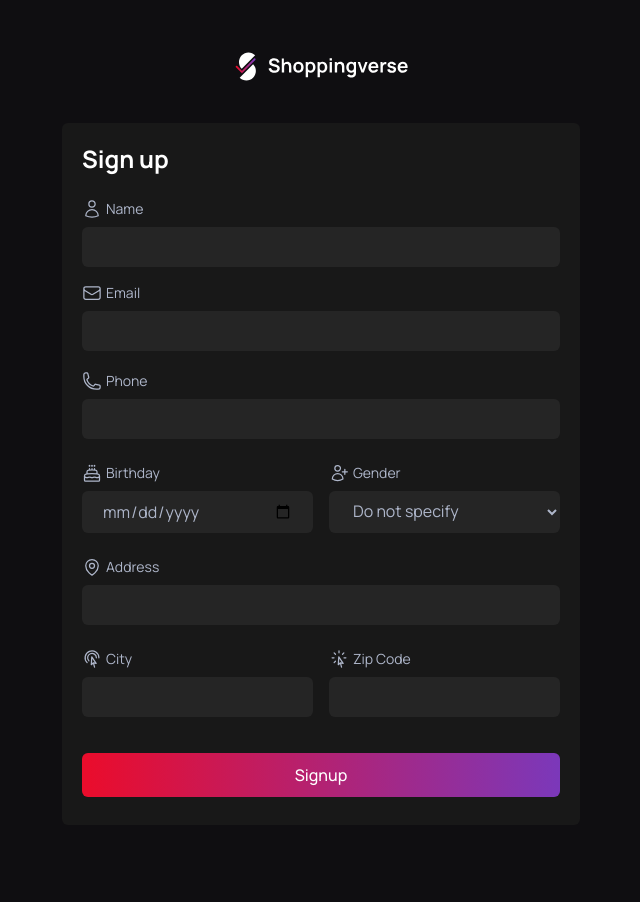
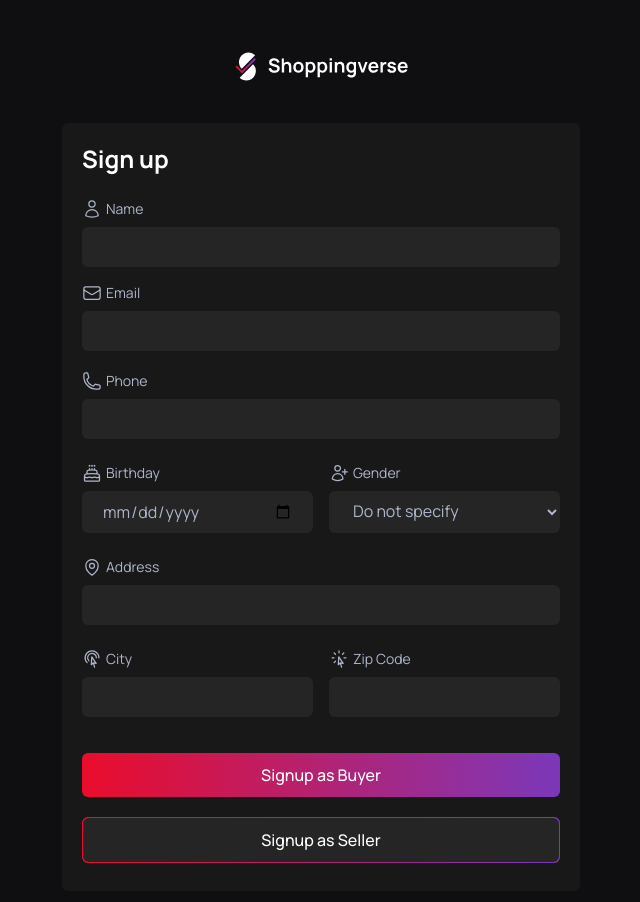
Before and after one commit to Soul-Coders/ecommerce-dapp, a Next.js app: page /auth/signup in a window 1280 px wide. Shown: the top 902 px of the page, without its empty margins (319-959 px from the left). Before the commit the page ends 873 px from the top, so only its background shows below. Built offline with nearby package versions, Linux system fonts and the light colour scheme.

Commit message:
Revert "Single btn instead of two multiple buttons"

```diff
--- a/components/signup/Form.jsx
+++ b/components/signup/Form.jsx
@@ -28,6 +28,7 @@ export default function Form() {
       addr: event.target.addr.value,
       city: event.target.city.value,
       zip: event.target.zip.value,
+      accountType: event.nativeEvent.submitter.name,
     };
     console.log(data)
   };
@@ -121,12 +122,20 @@ export default function Form() {
         </div>
       </div>
 
-      <div className="flex flex-col mt-6 mb-2 text-white font-medium">
+      <div className="flex flex-col gap-4 mt-6 mb-2 md:gap-5 text-white font-medium">
         <button
-          type='submit' id='submit'
+          type='submit' id='buyer' name='buyer'
           className="bg-gradient-to-r from-brand-red to-brand-purple rounded-md py-2.5 text-sm lg:text-base"
         >
-          Signup
+          Signup as Buyer
+        </button>
+        <button
+            type='submit' id='seller' name='seller'
+            className="rounded-md bg-gradient-to-r from-brand-red to-brand-purple"
+        >
+          <div className="rounded-md py-2.5 bg-[#252525] m-[1px] text-sm lg:text-base">
+            Signup as Seller
+          </div>
         </button>
       </div>
     </form>
```
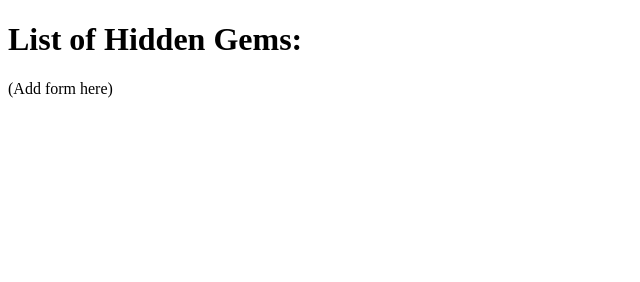
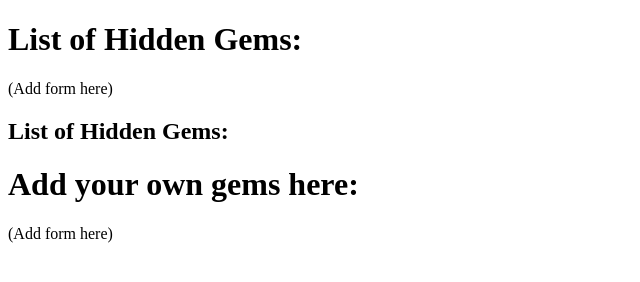
Before and after one commit to vickytu/sps-team-23, a plain HTML site: page src/main/webapp/index.html in a window 1280 px wide. Shown: the whole page, without its empty margins (0-640 px from the left). Drawn offline with Linux system fonts and the light colour scheme; no server answers.

Commit message:
Move location list

```diff
--- a/src/main/webapp/index.html
+++ b/src/main/webapp/index.html
@@ -8,7 +8,9 @@
   <body onload="loadLocations()">
     <h1>List of Hidden Gems:</h1>
     (Add form here)
-
+    <h2>List of Hidden Gems:</h1>
     <ul id="location-list"></ul>
+    <h1>Add your own gems here:</h1>
+    (Add form here)
   </body>
 </html>
```
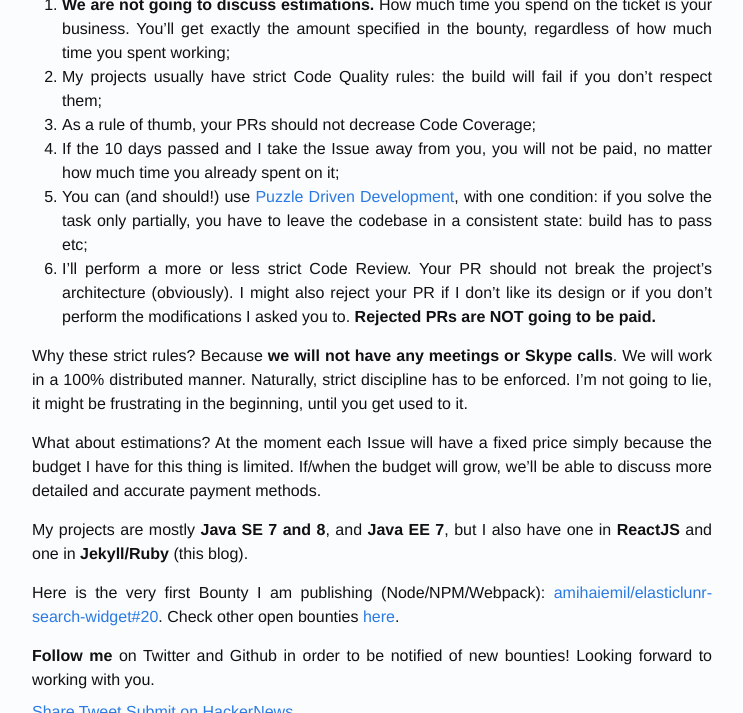
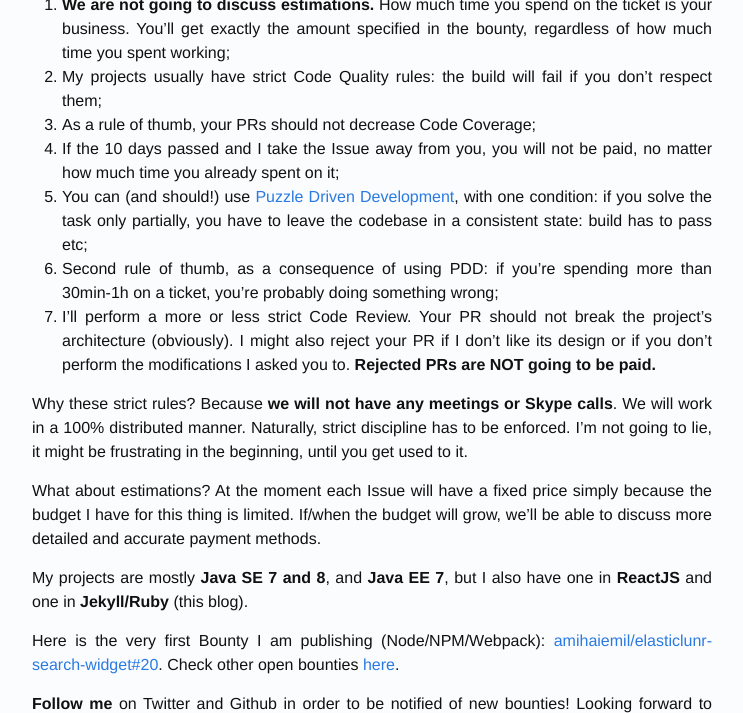
Before and after one commit to amihaiemil/amihaiemil.github.io, a Jekyll site: the page built from _posts/2020-02-15-solve-github-issues-and-get-cash.md, in a window 1280 px wide and 900 px high, scrolled down 1423 px, cut to the strip 0-713 px from the top of the window. Shown: the whole strip, without its empty margins (268-1011 px from the left). Built offline with Jekyll 4.4.1, drawn with Linux system fonts in a browser that asks for light colours; comment, search, counter and statistics services are not loaded.

Commit message:
second rule of thumb

```diff
--- a/_posts/2020-02-15-solve-github-issues-and-get-cash.md
+++ b/_posts/2020-02-15-solve-github-issues-and-get-cash.md
@@ -44,7 +44,8 @@ How do you know I'll deliver the money? Well... you don't. I can only promise yo
 3. As a rule of thumb, your PRs should not decrease Code Coverage;
 4. If the 10 days passed and I take the Issue away from you, you will not be paid, no matter how much time you already spent on it;
 5. You can (and should!) use [Puzzle Driven Development](https://www.yegor256.com/2010/03/04/pdd.html), with one condition: if you solve the task only partially, you have to leave the codebase in a consistent state: build has to pass etc;
-6. I'll perform a more or less strict Code Review. Your PR should not break the project's architecture (obviously). I might also reject your PR if I don't like its design or if you don't perform the modifications I asked you to. **Rejected PRs are NOT going to be paid.**
+6. Second rule of thumb, as a consequence of using PDD: if you're spending more than 30min-1h on a ticket, you're probably doing something wrong;
+7. I'll perform a more or less strict Code Review. Your PR should not break the project's architecture (obviously). I might also reject your PR if I don't like its design or if you don't perform the modifications I asked you to. **Rejected PRs are NOT going to be paid.**
 
 Why these strict rules? Because **we will not have any meetings or Skype calls**. We will work in a 100% distributed manner. Naturally, strict discipline has to be enforced. I'm not going to lie,
 it might be frustrating in the beginning, until you get used to it.
```
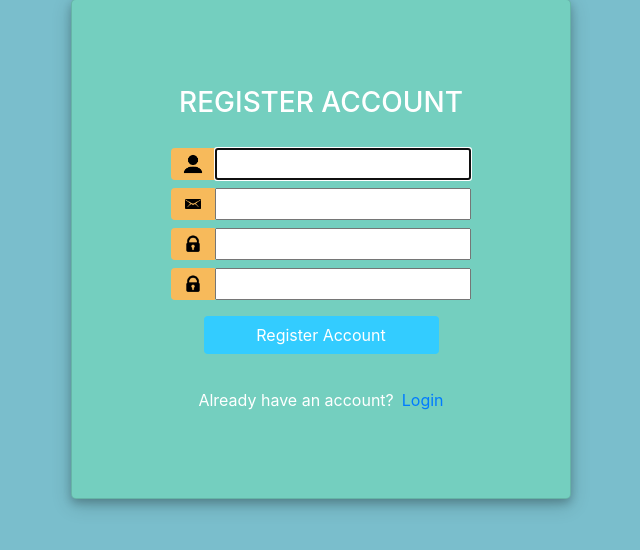
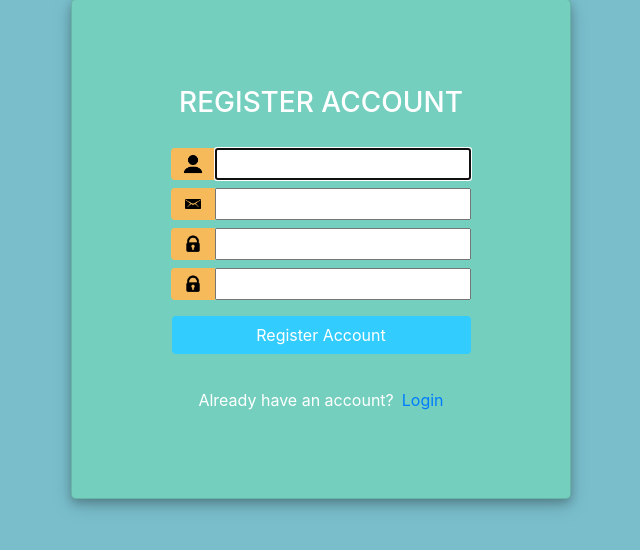
Before and after one commit to sasha-ajin/Library, a Django app: page /library/register/ in a window 1280 px wide. Shown: the part 171-721 px from the top of the page, without its empty margins (319-959 px from the left). Run offline with Django 3.2, Linux system fonts and the light colour scheme; some libraries are stand-ins or nearby versions.

Commit message:
Update style.css

```diff
--- a/static/style.css
+++ b/static/style.css
@@ -82,11 +82,6 @@
     box-shadow: none !important;
     outline: 0px !important;
 }
-
-.login_container {
-    padding: 0 2rem;
-}
-
 .input-group-text {
     background: #f7ba5b !important;
     color: white !important;
@@ -103,6 +98,3 @@
 .profile_table_container {
     margin-bottom: 45px;!important;
 }
-#select-day{
-
-}
```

+===+

Output the lines above in full and exactly as given, omitting any pictures.

Before and after one commit to Soul-Coders/ecommerce-dapp, a Next.js app: page /auth/signup in a window 1280 px wide. Shown: the top 902 px of the page, without its empty margins (319-959 px from the left). Before the commit the page ends 873 px from the top, so only its background shows below. Built offline with nearby package versions, Linux system fonts and the light colour scheme.

Commit message:
Revert "Single btn instead of two multiple buttons"

```diff
--- a/components/signup/Form.jsx
+++ b/components/signup/Form.jsx
@@ -28,6 +28,7 @@ export default function Form() {
       addr: event.target.addr.value,
       city: event.target.city.value,
       zip: event.target.zip.value,
+      accountType: event.nativeEvent.submitter.name,
     };
     console.log(data)
   };
@@ -121,12 +122,20 @@ export default function Form() {
         </div>
       </div>
 
-      <div className="flex flex-col mt-6 mb-2 text-white font-medium">
+      <div className="flex flex-col gap-4 mt-6 mb-2 md:gap-5 text-white font-medium">
         <button
-          type='submit' id='submit'
+          type='submit' id='buyer' name='buyer'
           className="bg-gradient-to-r from-brand-red to-brand-purple rounded-md py-2.5 text-sm lg:text-base"
         >
-          Signup
+          Signup as Buyer
+        </button>
+        <button
+            type='submit' id='seller' name='seller'
+            className="rounded-md bg-gradient-to-r from-brand-red to-brand-purple"
+        >
+          <div className="rounded-md py-2.5 bg-[#252525] m-[1px] text-sm lg:text-base">
+            Signup as Seller
+          </div>
         </button>
       </div>
     </form>
```
Before and after one commit to vickytu/sps-team-23, a plain HTML site: page src/main/webapp/index.html in a window 1280 px wide. Shown: the whole page, without its empty margins (0-640 px from the left). Drawn offline with Linux system fonts and the light colour scheme; no server answers.

Commit message:
Move location list

```diff
--- a/src/main/webapp/index.html
+++ b/src/main/webapp/index.html
@@ -8,7 +8,9 @@
   <body onload="loadLocations()">
     <h1>List of Hidden Gems:</h1>
     (Add form here)
-
+    <h2>List of Hidden Gems:</h1>
     <ul id="location-list"></ul>
+    <h1>Add your own gems here:</h1>
+    (Add form here)
   </body>
 </html>
```
Before and after one commit to amihaiemil/amihaiemil.github.io, a Jekyll site: the page built from _posts/2020-02-15-solve-github-issues-and-get-cash.md, in a window 1280 px wide and 900 px high, scrolled down 1423 px, cut to the strip 0-713 px from the top of the window. Shown: the whole strip, without its empty margins (268-1011 px from the left). Built offline with Jekyll 4.4.1, drawn with Linux system fonts in a browser that asks for light colours; comment, search, counter and statistics services are not loaded.

Commit message:
second rule of thumb

```diff
--- a/_posts/2020-02-15-solve-github-issues-and-get-cash.md
+++ b/_posts/2020-02-15-solve-github-issues-and-get-cash.md
@@ -44,7 +44,8 @@ How do you know I'll deliver the money? Well... you don't. I can only promise yo
 3. As a rule of thumb, your PRs should not decrease Code Coverage;
 4. If the 10 days passed and I take the Issue away from you, you will not be paid, no matter how much time you already spent on it;
 5. You can (and should!) use [Puzzle Driven Development](https://www.yegor256.com/2010/03/04/pdd.html), with one condition: if you solve the task only partially, you have to leave the codebase in a consistent state: build has to pass etc;
-6. I'll perform a more or less strict Code Review. Your PR should not break the project's architecture (obviously). I might also reject your PR if I don't like its design or if you don't perform the modifications I asked you to. **Rejected PRs are NOT going to be paid.**
+6. Second rule of thumb, as a consequence of using PDD: if you're spending more than 30min-1h on a ticket, you're probably doing something wrong;
+7. I'll perform a more or less strict Code Review. Your PR should not break the project's architecture (obviously). I might also reject your PR if I don't like its design or if you don't perform the modifications I asked you to. **Rejected PRs are NOT going to be paid.**
 
 Why these strict rules? Because **we will not have any meetings or Skype calls**. We will work in a 100% distributed manner. Naturally, strict discipline has to be enforced. I'm not going to lie,
 it might be frustrating in the beginning, until you get used to it.
```
Before and after one commit to sasha-ajin/Library, a Django app: page /library/register/ in a window 1280 px wide. Shown: the part 171-721 px from the top of the page, without its empty margins (319-959 px from the left). Run offline with Django 3.2, Linux system fonts and the light colour scheme; some libraries are stand-ins or nearby versions.

Commit message:
Update style.css

```diff
--- a/static/style.css
+++ b/static/style.css
@@ -82,11 +82,6 @@
     box-shadow: none !important;
     outline: 0px !important;
 }
-
-.login_container {
-    padding: 0 2rem;
-}
-
 .input-group-text {
     background: #f7ba5b !important;
     color: white !important;
@@ -103,6 +98,3 @@
 .profile_table_container {
     margin-bottom: 45px;!important;
 }
-#select-day{
-
-}
```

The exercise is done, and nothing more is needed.